Timothy Aramil chose UT Austin because many of his high school peers in the small town of Terrell, near Dallas, were going to Texas A&M, and he wanted to be different and define his own path. Little did he know that this mindset would lead to him earning his bachelor’s in biomedical engineering in 2007 and then using his knowledge to cofound a successful startup for a corrosion prevention technology, A-76 Technologies.

Aramil decided to study biomedical engineering when he was a senior in high school. He was interested in health care, but knew he didn’t want to be a doctor. During his time at UT, he did research with Dr. James Tunnell to help build a clinical spectrometer to detect skin cancer using light.

After graduating, Aramil worked for Wyle, a contractor for NASA, as a safety and reliability engineer. He worked on the Bioastronautics contract, which included working on projects such as exercise equipment, environmental control/life support systems, oxygen monitors, and water monitoring equipment for use on the Space Shuttle and the International Space Station. Among those projects: a treadmill named after Stephen Colbert (the COLBERT, or Combined Operational Load Bearing External Resistance Treadmill).

Although he liked his time at Wyle, Aramil wanted an opportunity to work in broader fields. So, he pursued an MBA from Rice University in Houston. Aramil went to Rice thinking he would find a startup to work at after graduation. During a summer internship in Houston, Aramil assessed the initial commercial feasibility of the technology behind A-76 Technologies that was developed by a chemistry professor at Rice. The company’s current CEO (who was a classmate at the time) and Aramil then developed the business plan and decided to form their own startup in 2014.

A-76 Technologies sells a preservation coating and lubricant that Aramil says forms a temporary thin-film coating on the surface of metals. Currently, equipment manufacturers mainly use the product for protecting high value equipment against corrosion while it’s in storage or being transported overseas. It is also available for purchase for consumers on Amazon and in eight hardware stores in the Houston and Gulf Coast area.

A-76 Technologies took 2nd place at the Rice Business Plan Competition, an international competition that awards over a million dollars in cash and prizes. Winning 2nd place gave A-76 Technologies $600,000 in awards, including work space for a year, and the traction to move forward.

A-76 Technologies is currently gearing up to move to a more suitable office in April to support its growing team, house a research and development lab, and allow for light product distribution.

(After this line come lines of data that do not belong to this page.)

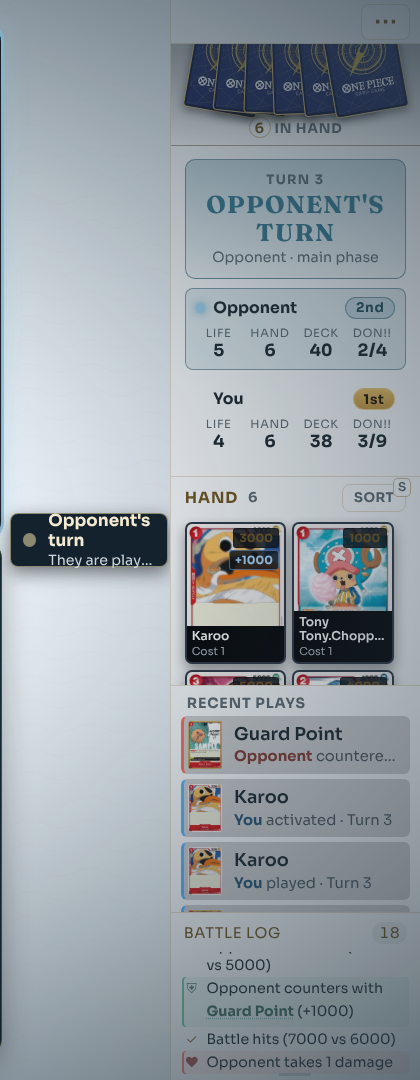
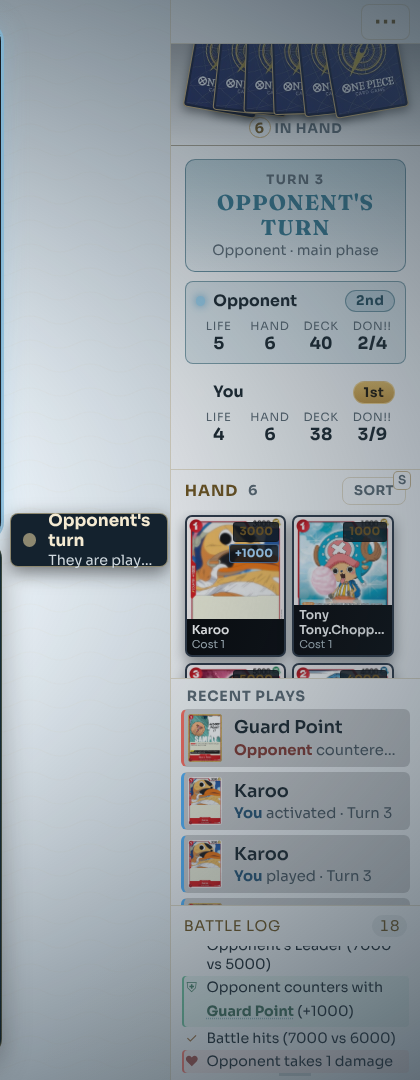
Turn heading: wider safety margin at the narrowest column (#774)
Cap at 11cqi so OPPONENT'S keeps ~20% spare room, covering wider
fallback fonts; refreshed after screenshots.

Claude-Session: https://claude.ai/code/session_01YAFSoFyVk5VVToJuGMzBQ1

diff --git a/duel-web/src/board.css b/duel-web/src/board.css
@@ -1698,7 +1698,7 @@ body.is-panel-drag * {
 .turn-banner-title {
   font-family: var(--font-display);
   /* The cap keeps the longest word ("OPPONENT'S") inside the card at the narrowest column; wide columns keep the clamp. */
-  font-size: min(clamp(1.1rem, 1.45vw, 1.65rem), 12.5cqi);
+  font-size: min(clamp(1.1rem, 1.45vw, 1.65rem), 11cqi);
   max-width: 100%;
   overflow-wrap: break-word;
   line-height: 1.15;
@@ -2804,7 +2804,7 @@ body.is-panel-resize-row .col-cut {
   }
 
   .turn-banner-title {
-    font-size: min(0.95rem, 12.5cqi);
+    font-size: min(0.95rem, 11cqi);
   }
 
   .turn-player-stats {
@@ -4645,7 +4645,7 @@ body.is-panel-resize-row .col-cut {
   }
 
   .arena.arena-lp .turn-banner-title {
-    font-size: min(0.9rem, 12.5cqi);
+    font-size: min(0.9rem, 11cqi);
   }
 
   .arena.arena-lp .arena-rail .intent-bar {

Aramil is working on further growing the company, finding distributors, and working with organizations overseas.

Aramil credits BME with preparing him to face the challenges of the workforce. “Specifically, I had to be well versed in an extensive range of subjects as a safety and reliability engineer at Wyle, much like the education that goes into a BME degree. I dealt with physiology, materials, thermal analysis, and optics just to name a few. It also helps to have the basic chemistry knowledge while working in my current venture with A-76 Technologies.”

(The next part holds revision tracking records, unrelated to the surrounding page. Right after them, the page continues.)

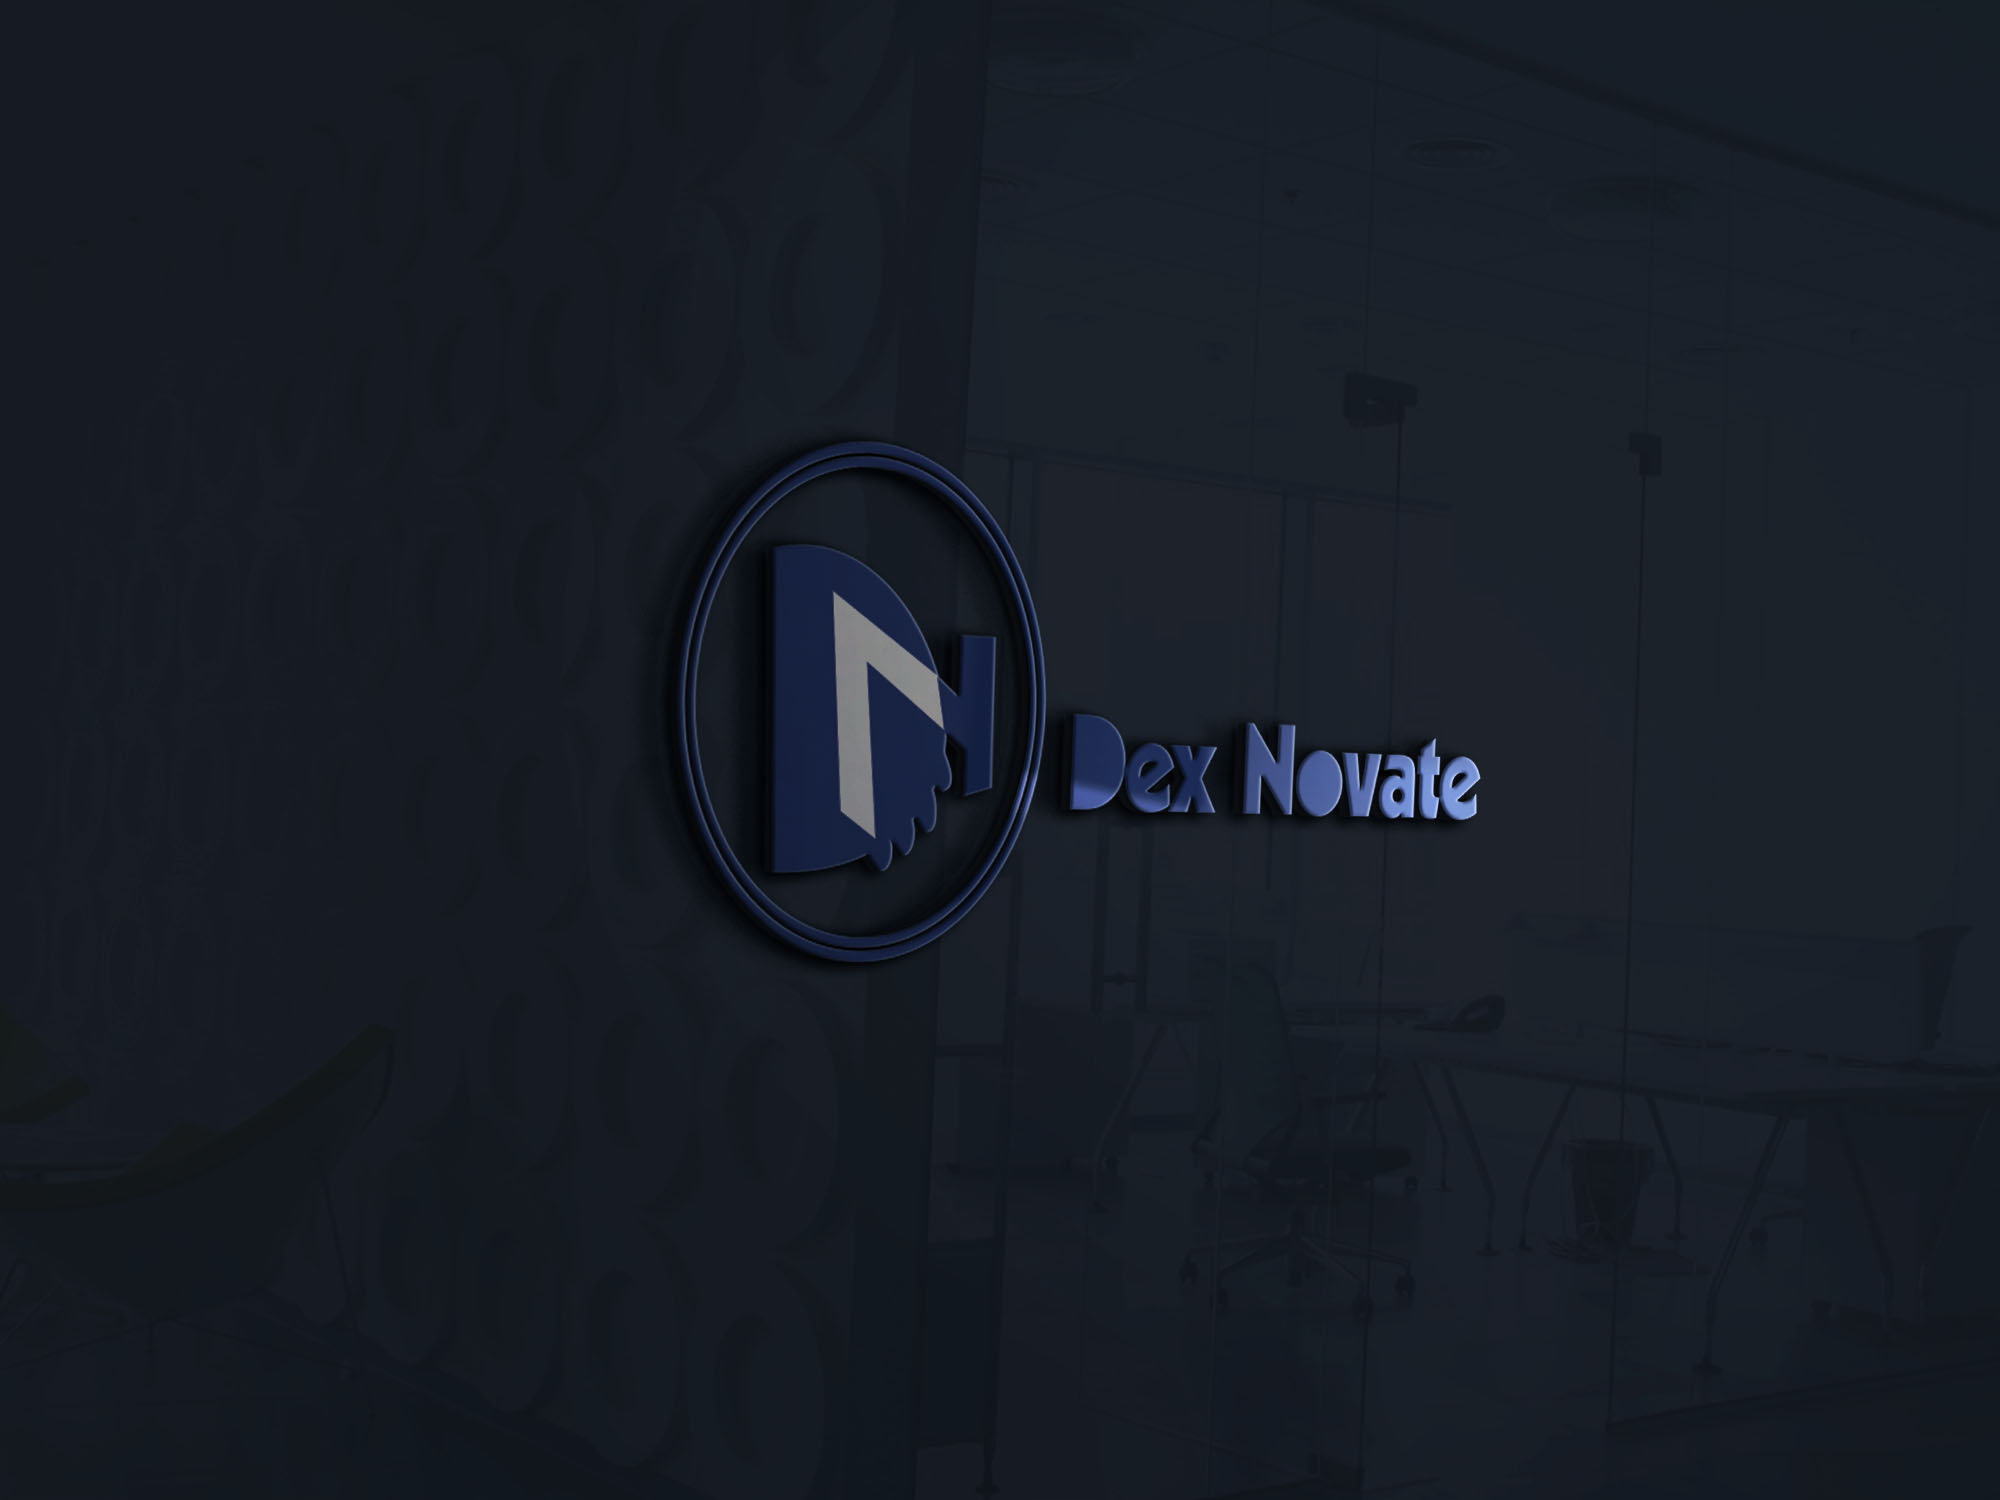
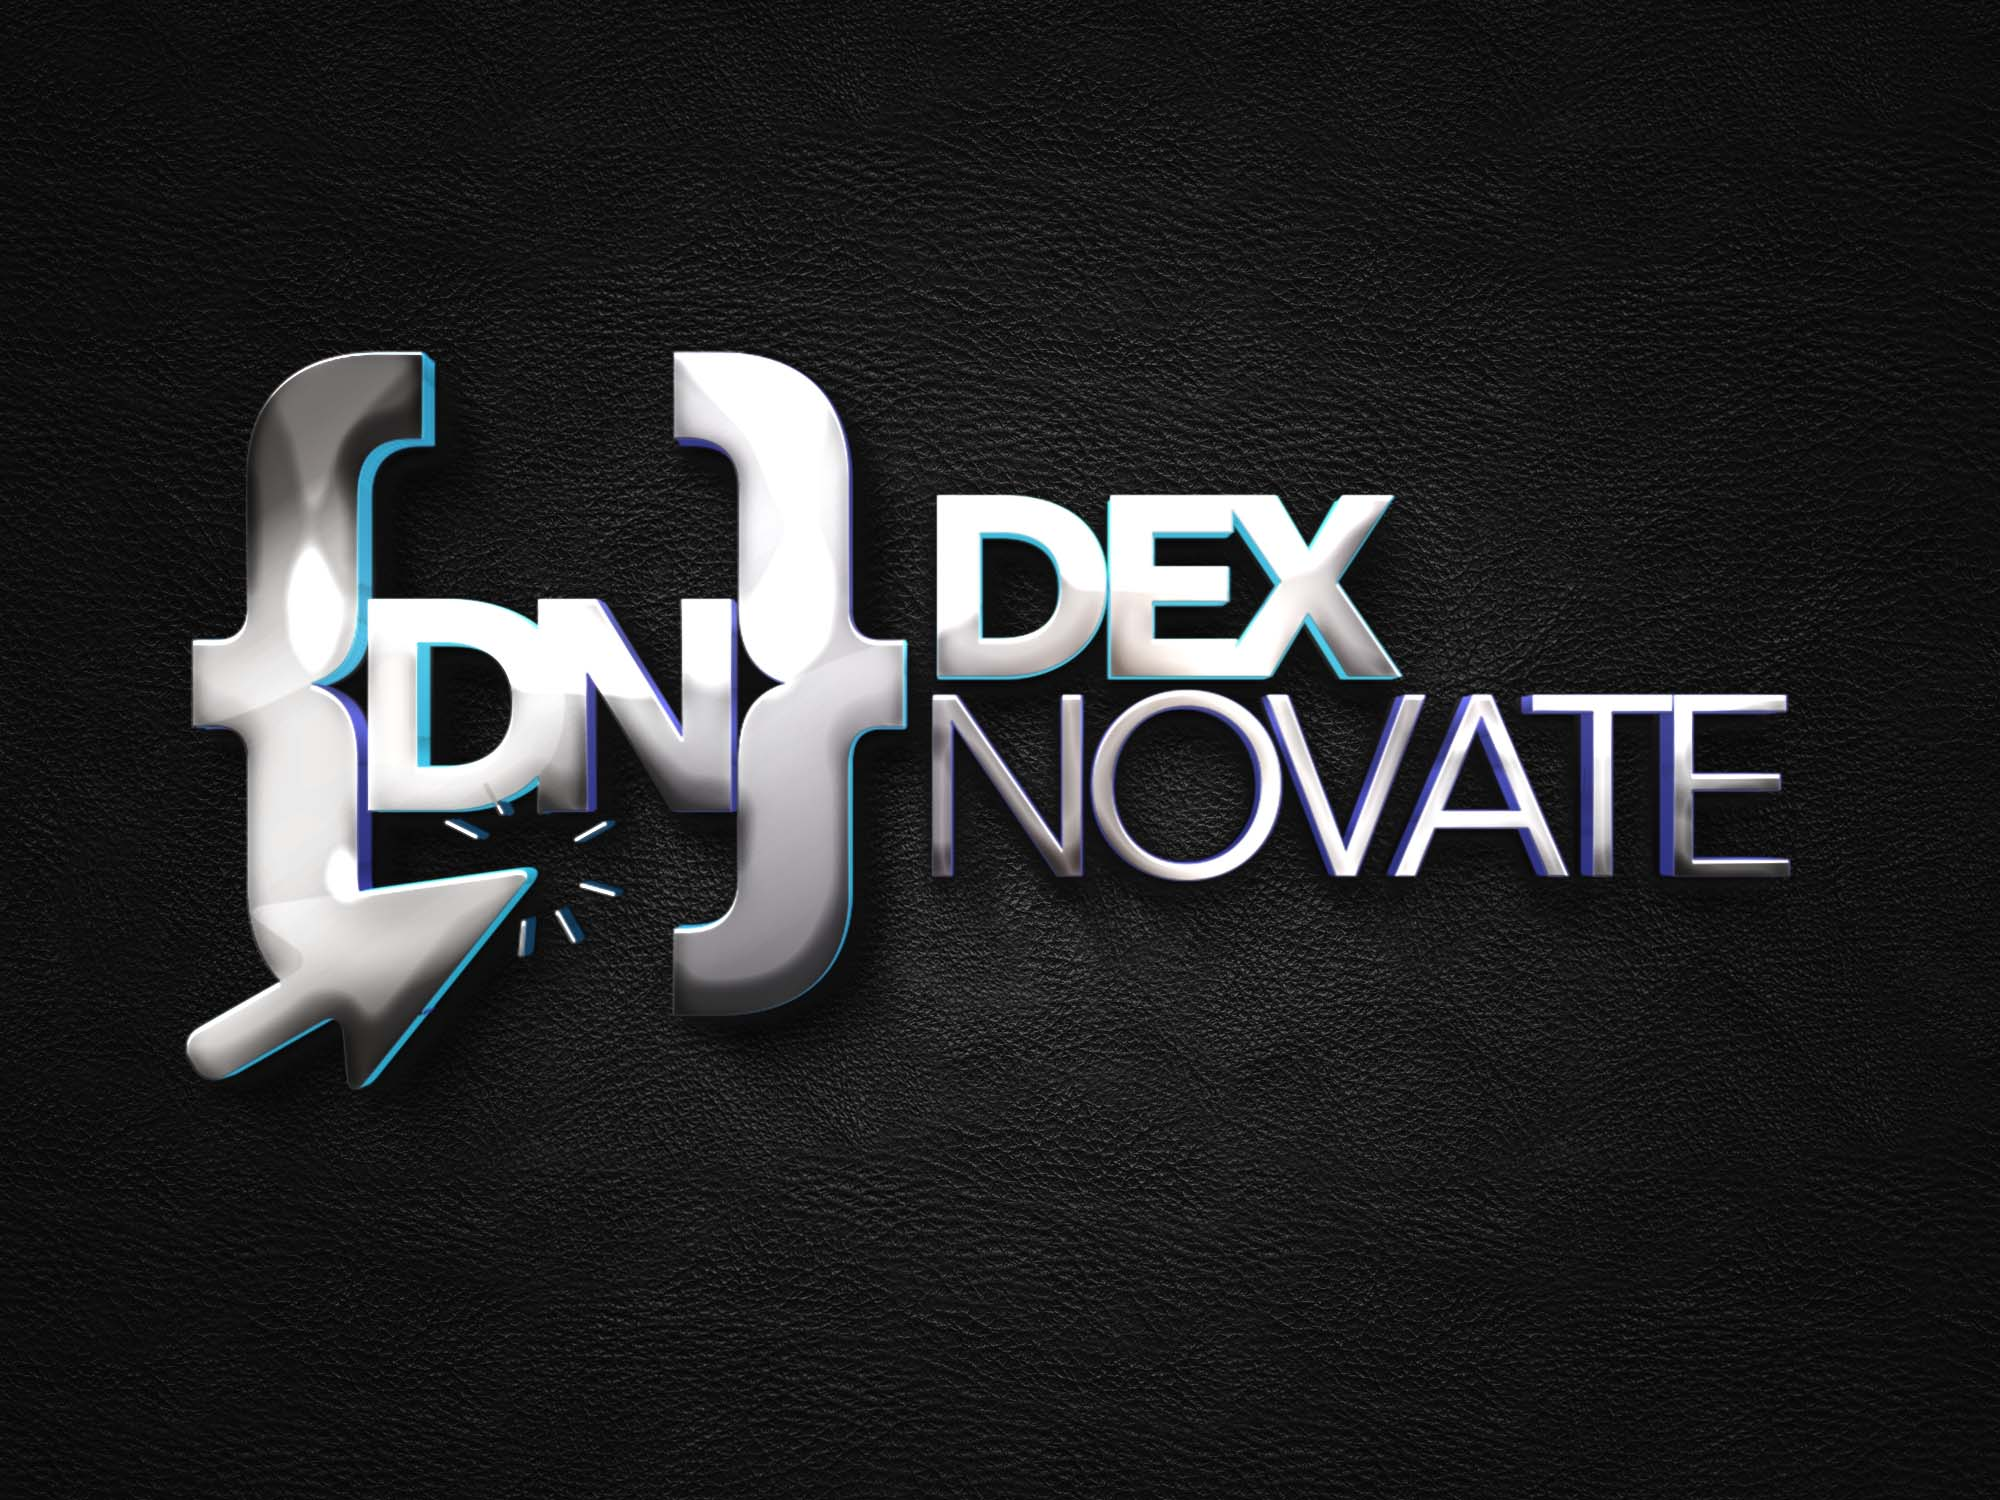
first commit

diff --git a/index.html b/index.html
@@ -48,14 +48,15 @@
         <!-- nav -->
         <nav class="main-header d-flex">
             <div id="brand">
-                <div id="logo">
+                <div id="logo " class="logo">
                     <a href="index.html">
-                      <i class="fas fa-crosshairs"></i>
+                      <img src="./Assist/img/Dexnovate 4.png" alt="">
                     </a>
                 </div>
-                <div id="word-mark">
+                <div id="word-mark" class="word-mark">
                     <h1>
-                        <a href="index.html">Dexnovate</a>
+                        <a href="index.html" class="word-text" >Dexnovate</a>
+
                     </h1>
                 </div>
             </div>
@@ -99,7 +100,7 @@
                 <h6 data-aos="fade-right">Hello, my name is Destiny Erieme</h6>
                 <h3 data-text="I'm a Programmer"> I'm a Programmer</h3>
                 <div class="ban-buttons mt-3" data-aos="fade-right">
-                    <a class="btn work active" href="https://wa.me/2349061841668">contact</a>
+                    <a class="btn work active" href="tel:2349061841668">contact</a>
                 </div>
 
             </div>
@@ -428,9 +429,15 @@
                 <div class="offset-lg-4"></div>
                 <div class="col-lg-4 footer-end-grid mt-md-0 mt-sm-5" data-aos="fade-up">
                     <h2>
+                        <div class="logo">
                         <a href="#home">
-                   <i class="fa fa-crosshairs"></i>Dexnovate
-                </a>
+                            <img src="./Assist/img/Dexnovate 4.png" width="140px" alt=""> 
+                        </a>
+                        <span style="position: relative; right:55px; font-size:25px;
+                               text-transform: uppercase;">
+                            Dexnovate
+                        </span>
+                        </div>
                     </h2>
                 </div>
             </div>

diff --git a/Assist/css/style.css b/Assist/css/style.css
@@ -139,6 +139,26 @@ ul.nav-honey {
     cursor: pointer;
 }
 
+.logo img{
+  max-width:145%;
+}
+
+@media screen and (max-width:360px){
+    .logo img{
+        max-width:80%;
+      } 
+
+      .word-mark{
+         
+      }
+      .word-text{
+          font-size: 15px !important;
+          left:23%;
+          position: absolute;
+          top: 50%;
+      }
+}
+
 #word-mark {
     width: 120px;
     border-radius: 90px;
@@ -262,7 +282,7 @@ div#word-mark h1 a {
 /*-- /header --*/
 
 .banner_section {
-    background: url(../img/dex.jpg) no-repeat 0px 0px;
+    background: url(../img/Dex.jpg) no-repeat 0px 0px;
     background-size: cover;
     background-position: cover;
     -webkit-background-size: cover;
@@ -270,7 +290,7 @@ div#word-mark h1 a {
     -o-background-size: cover;
     -ms-background-size: cover;
     background-blend-mode: overlay;
-    background-color: rgba(0, 0, 0, .3);
+    background-color: rgba(5, 2, 53, 0.802);
     height: 50vw;
     position: relative;
     z-index: 0;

In addition to using the knowledge he learned in BME to deal with the chemistry side of manufacturing a coating material, he said BME has helped him focus and understand a broad spectrum of topics.

“Starting something new, whether it’s beginning a new job or trying to build a company from scratch, you don’t always know yet what you are doing; you are going into the unknown,” Aramil said. “Having a degree in BME has given me the skills and confidence to take on any challenge and find ways to get things done.”